In the next few months, I'd like to explore the three short performance texts embedded in The Presentable Art of Reading Absence (one of which is the micro-play that Every House calls "The Three Matadors") as well as a phenomenon that I'm currently calling Wright's slip. This "slip" is an expression of temporality that I find in Wright's poetry, one that is bound to the act of writing poetry itself. The word slip carries several meanings and histories within it, some of which are relevant to my invocation of the term. Here are a few:
- An archaic term for potters' clay: in this mode, the word denotes a material to be molded by skill and craftsmanship
- As a verb, the word adheres to the act of escaping, moving softly and quickly. To write time, Wright creates a supple vocabulary capable of alighting upon the moving seconds
- Also as a verb, the word describes the loss of one's footing: one may fall when one slips, or one may as easily catch one's balance before falling.

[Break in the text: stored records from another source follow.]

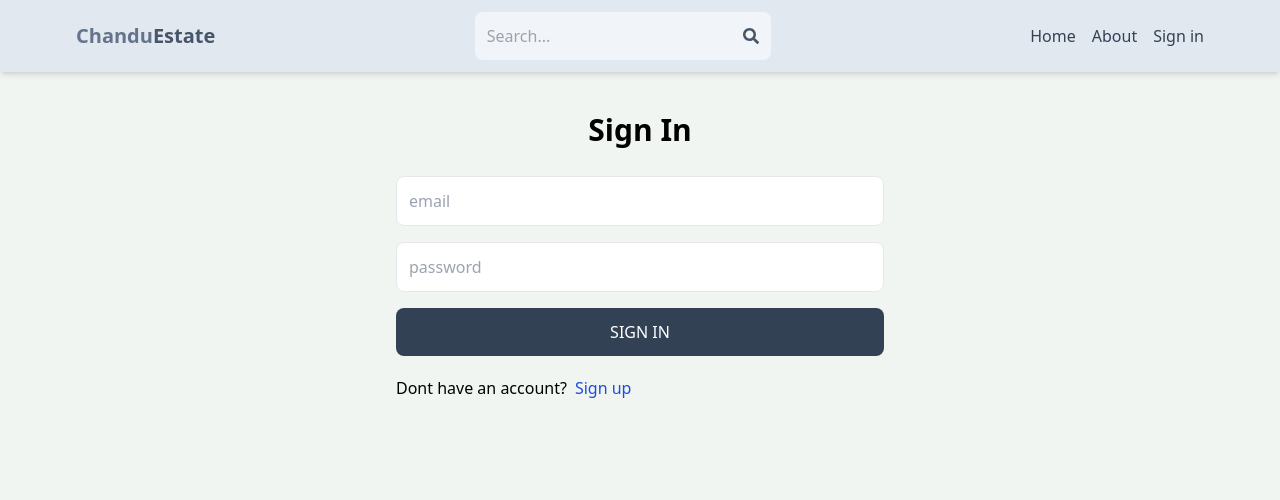
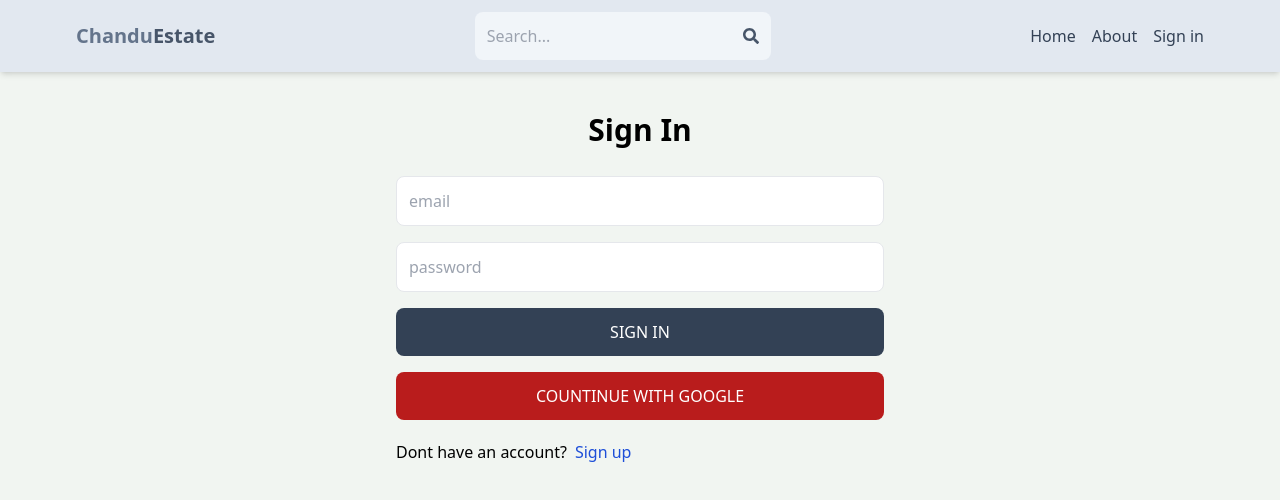
Before and after one commit to poorna-24/mern-estate-chandu-main, a React (Vite) app in the folder client/: page /sign-in in a window 1280 px wide. Shown: the top 500 px of the page. Built offline with nearby package versions, Linux system fonts and the light colour scheme; no server answers.

Commit message:
google frontend

```diff
--- a/client/package.json
+++ b/client/package.json
@@ -11,6 +11,7 @@
   },
   "dependencies": {
     "@reduxjs/toolkit": "^2.0.1",
+    "firebase": "^10.7.1",
     "react": "^18.2.0",
     "react-dom": "^18.2.0",
     "react-icons": "^4.12.0",
--- /dev/null
+++ b/client/src/components/OAuth.jsx
@@ -0,0 +1,34 @@
+// import React from "react";
+import { GoogleAuthProvider, getAuth, signInWithPopup } from "firebase/auth";
+import { app } from "../firebase";
+import { useDispatch } from "react-redux";
+import { signInSuccess } from "../redux/user/userSlice";
+
+const OAuth = () => {
+  const dispatch = useDispatch();
+  const handleGoogleClick = async () => {
+    try {
+      const provider = new GoogleAuthProvider();
+      const auth = getAuth(app);
+      const result = await signInWithPopup(auth, provider);
+      // console.log(result);
+      const res = await fetch("/api/auth/google", {
+        method: "POST",
+        headers: {
+          "Content-Type": "application/json",
+        },
+        body: JSON.stringify({ name: result.user.displayName, email: result.user.email, photo: result.user.photoURL }),
+      });
+      const data = await res.json();
+      dispatch(signInSuccess(data));
+    } catch (error) {
+      console.log("could not signin from google", error);
+    }
+  };
+  return (
+    <button onClick={handleGoogleClick} type="button" className="bg-red-700 text-white p-3 rounded-lg uppercase hover:opacity-95">
+      Countinue with Google
+    </button>
+  );
+};
+export default OAuth;
--- /dev/null
+++ b/client/src/firebase.js
@@ -0,0 +1,17 @@
+// Import the functions you need from the SDKs you need
+import { initializeApp } from "firebase/app";
+// TODO: Add SDKs for Firebase products that you want to use
+// https://firebase.google.com/docs/web/setup#available-libraries
+
+// Your web app's Firebase configuration
+const firebaseConfig = {
+  apiKey: import.meta.env.VITE_FIREBASE_API_KEY,
+  authDomain: "mern-estate-fc99f.firebaseapp.com",
+  projectId: "mern-estate-fc99f",
+  storageBucket: "mern-estate-fc99f.appspot.com",
+  messagingSenderId: "1082525288122",
+  appId: "1:1082525288122:web:e03e2857a5581b49d26483",
+};
+
+// Initialize Firebase
+export const app = initializeApp(firebaseConfig);
--- a/client/src/pages/SignIn.jsx
+++ b/client/src/pages/SignIn.jsx
@@ -2,6 +2,7 @@
 import { Link, useNavigate } from "react-router-dom";
 import { useDispatch, useSelector } from "react-redux";
 import { signInStart, signInSuccess, signInFailure } from "../redux/user/userSlice";
+import OAuth from "../components/OAuth";
 
 export default function SignIn() {
   const [formData, setFormData] = useState({});
@@ -26,7 +27,7 @@
         body: JSON.stringify(formData),
       });
       const data = await res.json();
-      // console.log(data);
+      console.log(data);
       if (data.success === false) {
         dispatch(signInFailure(data.message));
         return;
@@ -47,6 +48,7 @@
         <button disabled={loading} className="bg-slate-700 text-white p-3 rounded-lg uppercase hover:opacity-95 disabled:opacity-80">
           {loading ? "Loading..." : "Sign In"}
         </button>
+        <OAuth />
       </form>
       <div className="flex gap-2 mt-5">
         <p>Dont have an account?</p>
@@ -58,25 +60,30 @@
     </div>
   );
 }
-// ---------------------------------------------------
+
+//--------------------------------
+
 // import { useState } from "react";
 // import { Link, useNavigate } from "react-router-dom";
+// import { useDispatch, useSelector } from "react-redux";
+// import { signInStart, signInSuccess, signInFailure } from "../redux/user/userSlice";
+// import OAuth from "../components/OAuth.jsx";
 
-// const SignIn = () => {
+// export default function SignIn() {
 //   const [formData, setFormData] = useState({});
-//   const [error, setError] = useState(null);
-//   const [loading, setLoading] = useState(false);
-
+//   const { loading, error } = useSelector((state) => state.user);
 //   const navigate = useNavigate();
+//   const dispatch = useDispatch();
 //   const handleChange = (e) => {
-//     setFormData({ ...formData, [e.target.id]: e.target.value });
+//     setFormData({
+//       ...formData,
+//       [e.target.id]: e.target.value,
+//     });
 //   };
-//   // console.log(formData);
-
 //   const handleSubmit = async (e) => {
 //     e.preventDefault();
 //     try {
-//       setLoading(true);
+//       dispatch(signInStart());
 //       const res = await fetch("/api/auth/signin", {
 //         method: "POST",
 //         headers: {
@@ -87,30 +94,29 @@
 //       const data = await res.json();
 //       // console.log(data);
 //       if (data.success === false) {
-//         setLoading(false);
-//         setError(data.message);
+//         dispatch(signInFailure(data.message));
 //         return;
 //       }
-//       setLoading(false);
-//       setError(null);
+//       dispatch(signInSuccess(data));
 //       navigate("/");
 //     } catch (error) {
-//       setLoading(false);
-//       setError(error.message);
+//       dispatch(signInFailure(error.message));
 //     }
 //   };
 //   return (
 //     <div className="p-3 max-w-lg mx-auto">
-//       <h1 className="text-3xl text-center font-semibold my-7">SignIn</h1>
+//       <h1 className="text-3xl text-center font-semibold my-7">Sign In</h1>
 //       <form onSubmit={handleSubmit} className="flex flex-col gap-4">
 //         <input type="email" placeholder="email" className="border p-3 rounded-lg" id="email" onChange={handleChange} />
 //         <input type="password" placeholder="password" className="border p-3 rounded-lg" id="password" onChange={handleChange} />
-//         <button disabled={loading} className="bg-slate-700 text-w p-3 rounded-lg uppercase hover:opacity-95 disabled:opacity-80">
-//           {loading ? "Loading..." : "Sign in"}
+
+//         <button disabled={loading} className="bg-slate-700 text-white p-3 rounded-lg uppercase hover:opacity-95 disabled:opacity-80">
+//           {loading ? "Loading..." : "Sign In"}
 //         </button>
+//         <OAuth />
 //       </form>
-//       <div className="flex  gap-2 mt-5">
-//         <p>Dont have an account ?</p>
+//       <div className="flex gap-2 mt-5">
+//         <p>Dont have an account?</p>
 //         <Link to={"/sign-up"}>
 //           <span className="text-blue-700">Sign up</span>
 //         </Link>
@@ -118,6 +124,67 @@
 //       {error && <p className="text-red-500 mt-5">{error}</p>}
 //     </div>
 //   );
-// };
+// }
+// // ---------------------------------------------------
+// // import { useState } from "react";
+// // import { Link, useNavigate } from "react-router-dom";
 
-// export default SignIn;
+// // const SignIn = () => {
+// //   const [formData, setFormData] = useState({});
+// //   const [error, setError] = useState(null);
+// //   const [loading, setLoading] = useState(false);
+
+// //   const navigate = useNavigate();
+// //   const handleChange = (e) => {
+// //     setFormData({ ...formData, [e.target.id]: e.target.value });
+// //   };
+// //   // console.log(formData);
+
+// //   const handleSubmit = async (e) => {
+// //     e.preventDefault();
+// //     try {
+// //       setLoading(true);
+// //       const res = await fetch("/api/auth/signin", {
+// //         method: "POST",
+// //         headers: {
+// //           "Content-Type": "application/json",
+// //         },
+// //         body: JSON.stringify(formData),
+// //       });
+// //       const data = await res.json();
+// //       // console.log(data);
+// //       if (data.success === false) {
+// //         setLoading(false);
+// //         setError(data.message);
+// //         return;
+// //       }
+// //       setLoading(false);
+// //       setError(null);
+// //       navigate("/");
+// //     } catch (error) {
+// //       setLoading(false);
+// //       setError(error.message);
+// //     }
+// //   };
+// //   return (
+// //     <div className="p-3 max-w-lg mx-auto">
+// //       <h1 className="text-3xl text-center font-semibold my-7">SignIn</h1>
+// //       <form onSubmit={handleSubmit} className="flex flex-col gap-4">
+// //         <input type="email" placeholder="email" className="border p-3 rounded-lg" id="email" onChange={handleChange} />
+// //         <input type="password" placeholder="password" className="border p-3 rounded-lg" id="password" onChange={handleChange} />
+// //         <button disabled={loading} className="bg-slate-700 text-w p-3 rounded-lg uppercase hover:opacity-95 disabled:opacity-80">
+// //           {loading ? "Loading..." : "Sign in"}
+// //         </button>
+// //       </form>
+// //       <div className="flex  gap-2 mt-5">
+// //         <p>Dont have an account ?</p>
+// //         <Link to={"/sign-up"}>
+// //           <span className="text-blue-700">Sign up</span>
+// //         </Link>
+// //       </div>
+// //       {error && <p className="text-red-500 mt-5">{error}</p>}
+// //     </div>
+// //   );
+// // };
+
+// // export default SignIn;
--- a/client/src/pages/SignUp.jsx
+++ b/client/src/pages/SignUp.jsx
@@ -1,5 +1,6 @@
 import { useState } from "react";
 import { Link, useNavigate } from "react-router-dom";
+import OAuth from "../components/OAuth";
 
 const SignUp = () => {
   const [formData, setFormData] = useState({});
@@ -49,6 +50,7 @@
           {" "}
           {loading ? "Loading..." : "Sign Up"}
         </button>
+        <OAuth />
       </form>
       <div className="flex  gap-2 mt-5">
         <p>have an account ?</p>
```
Also changed, not shown: 1 other file (tests, documents, lock files or other folders).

The automatic balancing act that occurs when one tries to stop from falling brings one in touch with an invisible instant that usually passes unnoticed
The first stanza of Reading Absence, which is also the last stanza, provides me with a moment of Wright's slip (in all of that word's permutations):
Here begins the revelation of a kiosk
beside the road: the white eggs
nestled there in straw
turn blue in the amber light.
Make of that what you will,
say, what you desire,
a secular mourning,
a morning given over to meditation.
This is the place set aside
for creating the body,
a source of fluctuations, unmarked
Call this wandering along this road
Notice, first, how the experience that Wright describes—ambiguous as it is, perhaps a revelation sparked by a specific place (a kiosk), or maybe a hallucination of that same space—entwines with the experience of writing the poem itself. "Here" begins: here at the kiosk, here at this word that marks the beginning of a long poem. And then a few lines later, "This is the place set aside:" this place beside the road, this place here in this poem. The temporality that Wright names for us is dual (more on this later).
Next—and, again, this is a place holder for longer reflections in the coming weeks—Wright references the act of meditation. Indeed, the entirety of this poem may be an opportunity of naming the slip of thought that occurs during meditation. What precisely escapes when one meditates? The present moment simultaneously recedes as the blitz of the mind presses in on one's consciousness and "distracts" the meditator from the primary task while also showing itself negatively through the act of absconding beneath that same blitz of images. To meditate means to lose one's footing in this double movement, to let slip one's certainty of self.
I'll return to these thoughts soon.